Because it relies on gravity or reverse flow for the valve to lose once open, it has to be mounted horizontally or vertically when the flow is up. If the velocity through the valve is too slow, the disk may keep the disk from fully opening. This could cause premature wear or noisy operation of the valve. If the velocity through the valve is not high enough, the disc will bounce and cause premature failure of the pin. This can cause the disc to not fully close when it is needed, cause leakage due to misalignment or complete pin failure. If this happens, the pin and disc will end up downstream which could cause damage to other equipment.
In order to determine the minimum flow through a check valve to keep the disk open, the flow rate should be higher than the minimum velocity as calculated below:
\(V\) = Liquid Flow, ft/s (m/s)
\(v\) = Specific Volume of the Liquid, ft3/lb (m3/N)
\(j\) = 35 (133.7) for Y-pattern
= 60 (229.1) For bolted cap Swing Check
= 100 (381.9) For U/L Listed Valves
Note that SI units are in parentheses.
Gritty Liquids – Gritty liquids can cause premature wear of the seat of the valve.
Flow Reversal – Use in a process when there is frequent flow reversal – This can cause damage to the valve by premature wearing of the disk.
Flow velocity – If the velocity changes direction very slowly when using this as a vertical valve, a lever and weight could be added to the valve to assist closure. When looking at a lever and weight, it may appear that the lever and weight’s purpose is to make the valve close faster but this is not the case. The purpose of the lever and weight is to limit the stroke of the disk which prevents slamming.
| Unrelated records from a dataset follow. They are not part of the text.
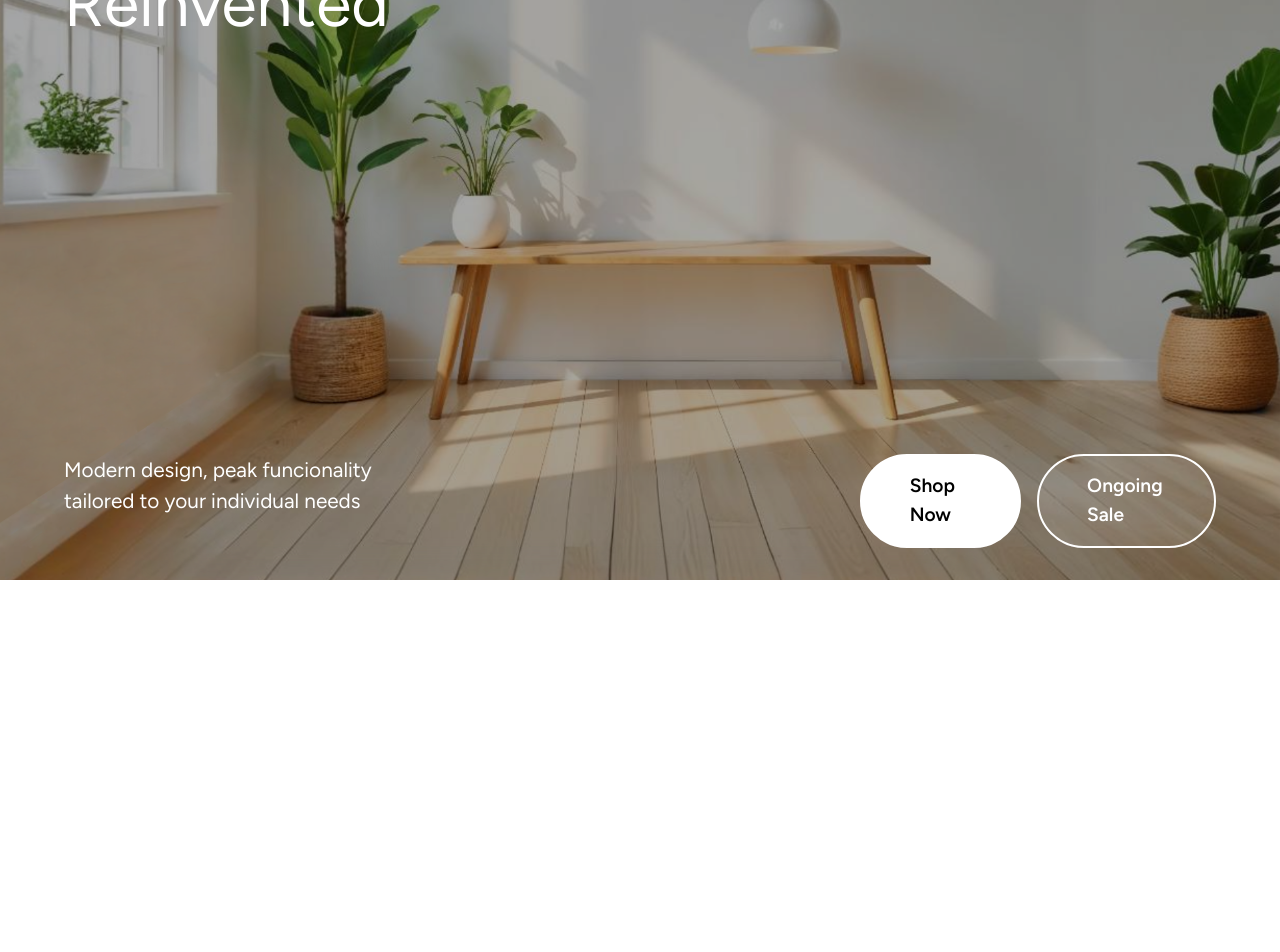
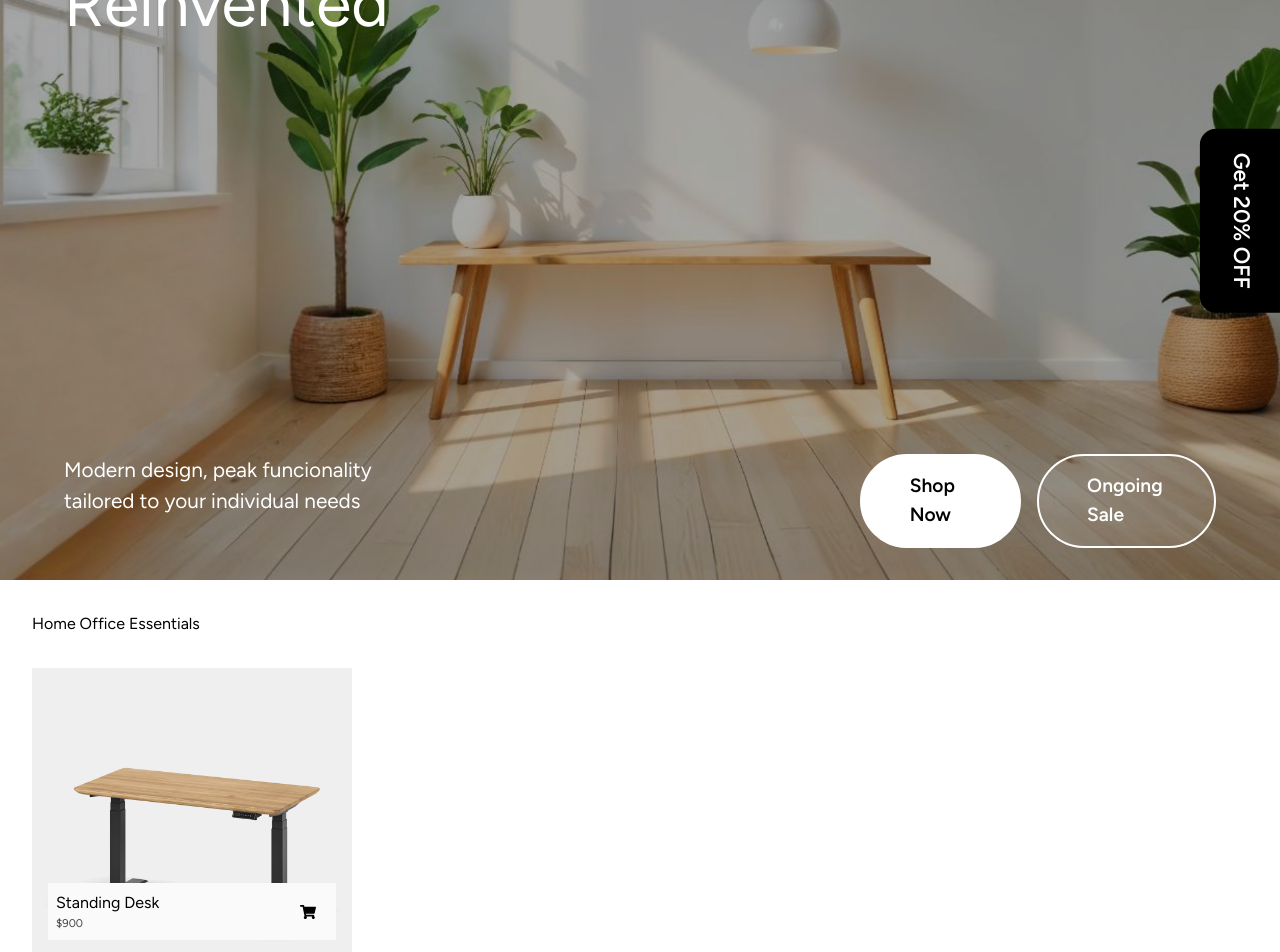
Before and after one commit to k0wal45/e-commerce-project, a Next.js app: page / in a window 1280 px wide. Shown: the part 220-1172 px from the top of the page. Built offline with nearby package versions, Linux system fonts and the light colour scheme.

Commit message:
featured section addition and little tweeks in hero

```diff
--- a/app/(client)/page.tsx
+++ b/app/(client)/page.tsx
@@ -1,9 +1,11 @@
+import FeaturedSection from "@/components/Featured/FeaturedSection";
 import Hero from "@/components/Hero/Hero";
 
 export default function Home() {
   return (
     <main>
       <Hero />
+      <FeaturedSection />
       <div className="placeholder"></div>
     </main>
   );
--- a/components/Featured/Card/Card.tsx
+++ b/components/Featured/Card/Card.tsx
@@ -1,7 +1,27 @@
-import React from "react";
+import Image from "next/image";
+import classes from "./card.module.scss";
+import { FaShoppingCart } from "react-icons/fa";
 
 const Card = () => {
-  return <div></div>;
+  return (
+    <li className={classes.card}>
+      <Image
+        width={700}
+        height={700}
+        alt=""
+        src="/img/products/oakwoodDesk.png"
+      />
+      <div className={classes.pricing}>
+        <div className={classes.subtitles}>
+          <p>Standing Desk</p>
+          <p>$900</p>
+        </div>
+        <button>
+          <FaShoppingCart />
+        </button>
+      </div>
+    </li>
+  );
 };
 
 export default Card;
--- a/components/Featured/Card/card.module.scss
+++ b/components/Featured/Card/card.module.scss
@@ -0,0 +1,50 @@
+.card {
+  width: 20rem;
+  height: 18rem;
+  display: flex;
+  flex-direction: column;
+  justify-content: end;
+  padding: 1rem;
+  position: relative;
+
+  img {
+    position: absolute;
+    top: 0;
+    left: 0;
+    width: 100%;
+    height: 100%;
+    object-fit: cover;
+    object-position: bottom;
+    z-index: -1;
+  }
+
+  .pricing {
+    padding: 0.5rem;
+    background-color: #fafafa;
+    display: flex;
+    justify-content: space-between;
+    align-items: center;
+
+    .subtitles {
+      p:last-child {
+        font-size: 0.7rem;
+        color: #444;
+      }
+    }
+
+    button {
+      aspect-ratio: 1;
+      height: 100%;
+      display: grid;
+      place-items: center;
+      transition: all 0.15s;
+    }
+
+    button:hover {
+      background-color: #eee;
+    }
+    button:active {
+      background-color: #d3d3d3;
+    }
+  }
+}
--- a/components/Featured/FeaturedSection.tsx
+++ b/components/Featured/FeaturedSection.tsx
@@ -1,7 +1,15 @@
-import React from "react";
+import Card from "./Card/Card";
+import classes from "./featured.module.scss";
 
 const FeaturedSection = () => {
-  return <div></div>;
+  return (
+    <section className={classes.featured}>
+      <h2>Home Office Essentials</h2>
+      <ul>
+        <Card />
+      </ul>
+    </section>
+  );
 };
 
 export default FeaturedSection;
--- a/components/Featured/featured.module.scss
+++ b/components/Featured/featured.module.scss
@@ -0,0 +1,11 @@
+.featured {
+  margin: auto;
+  display: flex;
+  flex-direction: column;
+  gap: 2rem;
+  padding: 2rem;
+
+  @media (max-width: 768px) {
+    padding: 1rem;
+  }
+}
--- a/components/Hero/Hero.tsx
+++ b/components/Hero/Hero.tsx
@@ -24,6 +24,9 @@ const Hero = () => {
           Ongoing Sale
         </Link>
       </div>
+      <Link href="/" className={classes.sale}>
+        Get 20% OFF
+      </Link>
     </header>
   );
 };
--- a/components/Hero/hero.module.scss
+++ b/components/Hero/hero.module.scss
@@ -56,6 +56,19 @@
     color: white;
   }
 
+  .sale {
+    position: absolute;
+    top: 50%;
+    right: 0;
+    padding: 1.5rem;
+    border-radius: 0 0 1rem 1rem;
+    background-color: black;
+    color: white;
+    transform: rotate(90deg) translateY(-65%);
+    font-size: 1.4rem;
+    font-weight: 600;
+  }
+
   @media (max-width: 768px) {
     flex-direction: column;
 
@@ -73,5 +86,9 @@
         max-width: 100%;
       }
     }
+
+    .sale {
+      font-size: 1rem;
+    }
   }
 }
```
Also changed, not shown: public/img/products/oakwoodDesk.png (added).
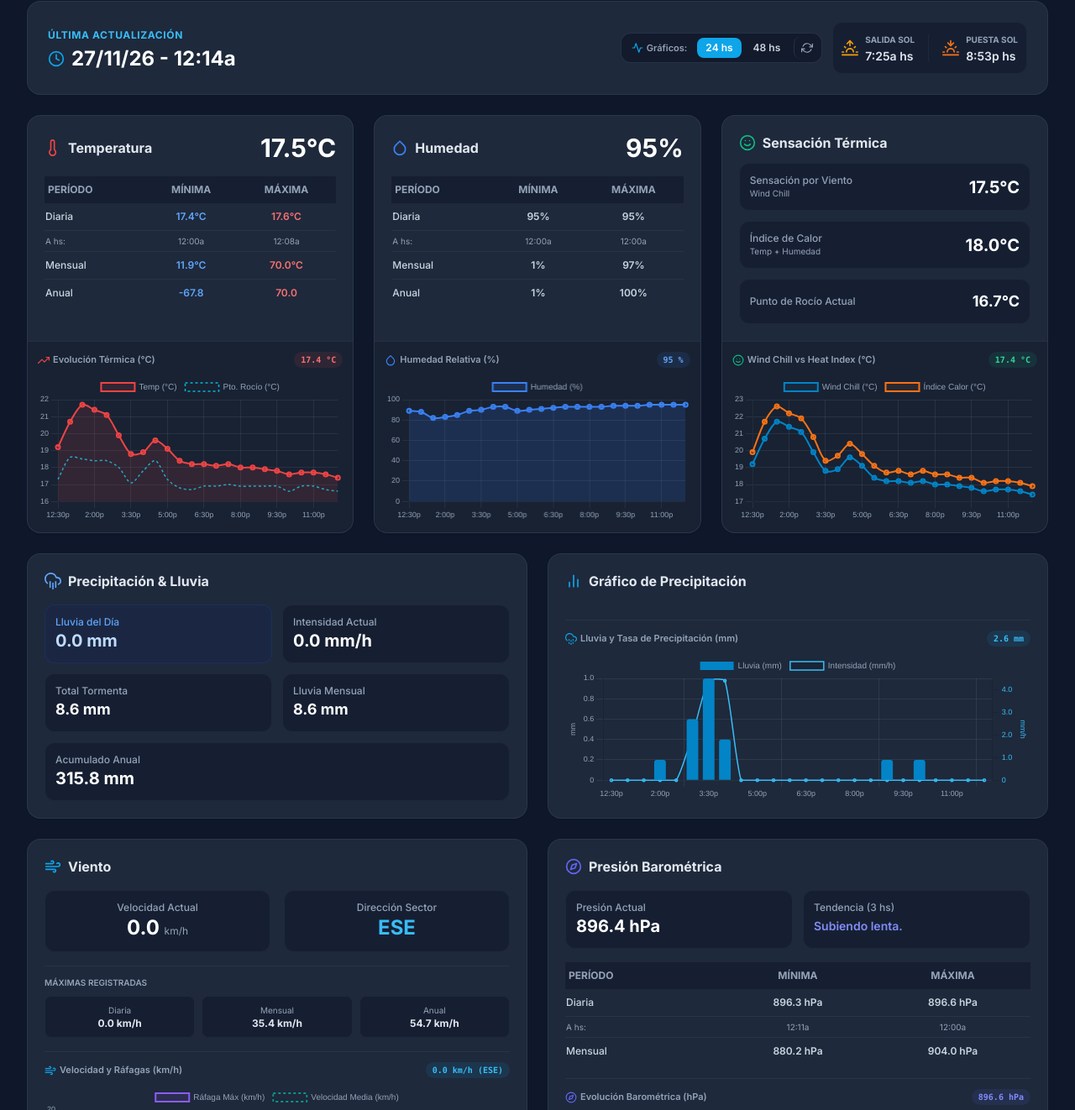
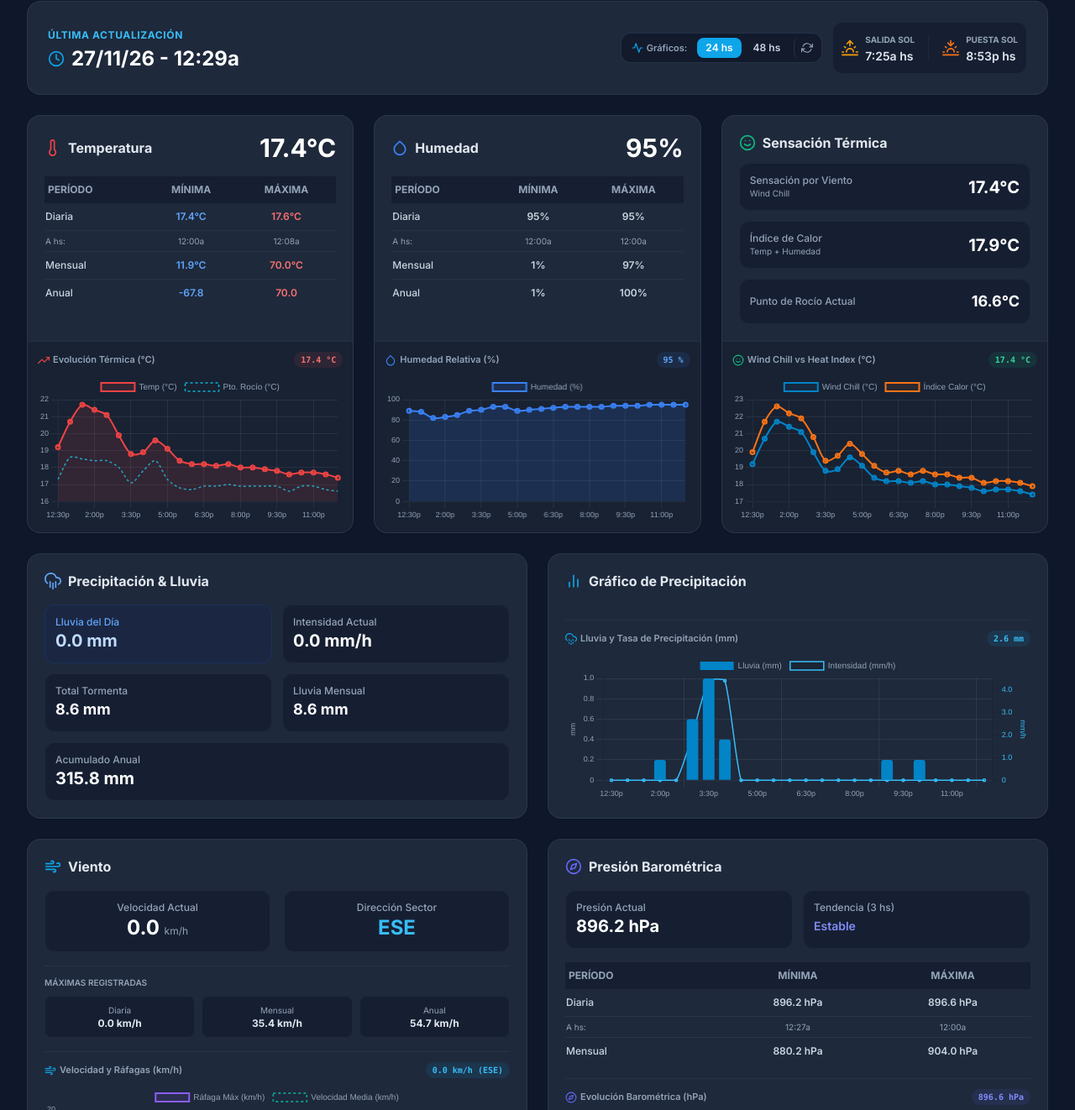
Before and after one commit to intasalta/ema_elbrete, a plain HTML site: page index.html in a window 1280 px wide. Shown: the part 158-1480 px from the top of the page at 84% size. Drawn offline with nearby package versions, Linux system fonts and the light colour scheme.

Commit message:
Actualizacion automatica: 27/11/2026  0:32:09,74

```diff
--- a/index.html
+++ b/index.html
@@ -106,7 +106,7 @@
         <span class="text-xs font-bold uppercase tracking-wider text-sky-600 dark:text-sky-400">Última actualización</span>
         <h2 class="text-xl sm:text-2xl font-bold text-slate-800 dark:text-white flex items-center gap-2 mt-0.5">
           <i data-feather="clock" class="text-sky-500 h-5 w-5"></i>
-          27/11/26 - 12:14a
+          27/11/26 - 12:29a
         </h2>
       </div>
 
@@ -159,7 +159,7 @@
             <h3 class="font-bold text-slate-700 dark:text-slate-200 flex items-center gap-2">
               <i data-feather="thermometer" class="h-5 w-5 text-red-500"></i> Temperatura
             </h3>
-            <span class="text-3xl font-extrabold text-slate-900 dark:text-white">17.5<span>°C</span></span>
+            <span class="text-3xl font-extrabold text-slate-900 dark:text-white">17.4<span>°C</span></span>
           </div>
 
           <table class="w-full text-xs text-left text-slate-600 dark:text-slate-300">
@@ -276,7 +276,7 @@
               <p class="text-xs text-slate-500 dark:text-slate-400 font-medium">Sensación por Viento</p>
               <p class="text-[10px] text-slate-400">Wind Chill</p>
             </div>
-            <span class="text-xl font-bold text-slate-800 dark:text-white">17.5°C</span>
+            <span class="text-xl font-bold text-slate-800 dark:text-white">17.4°C</span>
           </div>
 
           <div class="bg-slate-50 dark:bg-slate-900/50 p-3 rounded-xl border border-slate-100 dark:border-slate-800 flex justify-between items-center">
@@ -284,14 +284,14 @@
               <p class="text-xs text-slate-500 dark:text-slate-400 font-medium">Índice de Calor</p>
               <p class="text-[10px] text-slate-400">Temp + Humedad</p>
             </div>
-            <span class="text-xl font-bold text-slate-800 dark:text-white">18.0°C</span>
+            <span class="text-xl font-bold text-slate-800 dark:text-white">17.9°C</span>
           </div>
 
           <div class="bg-slate-50 dark:bg-slate-900/50 p-3 rounded-xl border border-slate-100 dark:border-slate-800 flex justify-between items-center">
             <div>
               <p class="text-xs text-slate-500 dark:text-slate-400 font-medium">Punto de Rocío Actual</p>
             </div>
-            <span class="text-lg font-bold text-slate-800 dark:text-white">16.7°C</span>
+            <span class="text-lg font-bold text-slate-800 dark:text-white">16.6°C</span>
           </div>
         </div>
 
@@ -435,11 +435,11 @@
           <div class="grid grid-cols-2 gap-3 text-sm mb-4">
             <div class="bg-slate-50 dark:bg-slate-900/50 p-3 rounded-xl border border-slate-100 dark:border-slate-800">
               <p class="text-xs text-slate-500 dark:text-slate-400 font-medium">Presión Actual</p>
-              <p class="text-xl font-bold text-slate-900 dark:text-white">896.4 hPa</p>
+              <p class="text-xl font-bold text-slate-900 dark:text-white">896.2 hPa</p>
             </div>
             <div class="bg-slate-50 dark:bg-slate-900/50 p-3 rounded-xl border border-slate-100 dark:border-slate-800">
               <p class="text-xs text-slate-500 dark:text-slate-400 font-medium">Tendencia (3 hs)</p>
-              <p class="text-sm font-semibold text-indigo-600 dark:text-indigo-400 mt-1">Subiendo lenta.</p>
+              <p class="text-sm font-semibold text-indigo-600 dark:text-indigo-400 mt-1">Estable</p>
             </div>
           </div>
 
@@ -454,12 +454,12 @@
             <tbody class="divide-y divide-slate-100 dark:divide-slate-700/50">
               <tr>
                 <td class="py-2 font-medium">Diaria</td>
-                <td class="py-2 text-center font-semibold">896.3 hPa</td>
+                <td class="py-2 text-center font-semibold">896.2 hPa</td>
                 <td class="py-2 text-center font-semibold">896.6 hPa</td>
               </tr>
               <tr class="text-[10px] text-slate-400">
                 <td class="py-1">A hs:</td>
-                <td class="py-1 text-center">12:11a</td>
+                <td class="py-1 text-center">12:27a</td>
                 <td class="py-1 text-center">12:00a</td>
               </tr>
               <tr>
```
Alternatively, the lever can also provide visual indication to the position of the disk.
Pulsating Flow – if the check valve is installed in an application where there is high vibration in the process fluid, disk flutter might occur. Disk flutter is when the sealing element opens and closes uncontrollability. To help control this, a dashpot can be added to the swing check valve.
A dashpot is a reservoir filled with air or oil that dampens the swing check motion. Because the motion of the disk is slowed by the dashpot, there will be some backflow when the check valve is closing.
Swing Check Valve Datasheets
The datasheets we have on this site are shown below. For comprehensive check valves and dimensional data, check out our check valve datasheets page!
|Swing Check Datasheet|
|ANSI 125||Check, Swing, ANSI Class 125, CI (in)|
|ANSI 150||Check, Swing, ANSI Class 150, CI (in)|
|ANSI 250||Check, Swing, ANSI Class 250, CI (in)|
|ANSI 300||Check, Swing, ANSI Class 300, CI (in)|
|ANSI 600||Check, Swing, ANSI Class 600, CS (in)|
|ANSI 900||Check, Swing, ANSI Class 900, CS (in)|
|ANSI 1500||Check, Swing, ANSI Class 1500, CS (in)|
|ANSI 2500||Check, Swing, ANSI Class 2500, CS (in)|
Swing Check Valve Drawings
- Cracking Pressure
- Energy Isolating Device
- Limit Switch
- Lock Closed
- Lock Open
- Normally Open
- Position Switch
- Superimposed Backpressure
- Valve Service Guide
- Water Hammer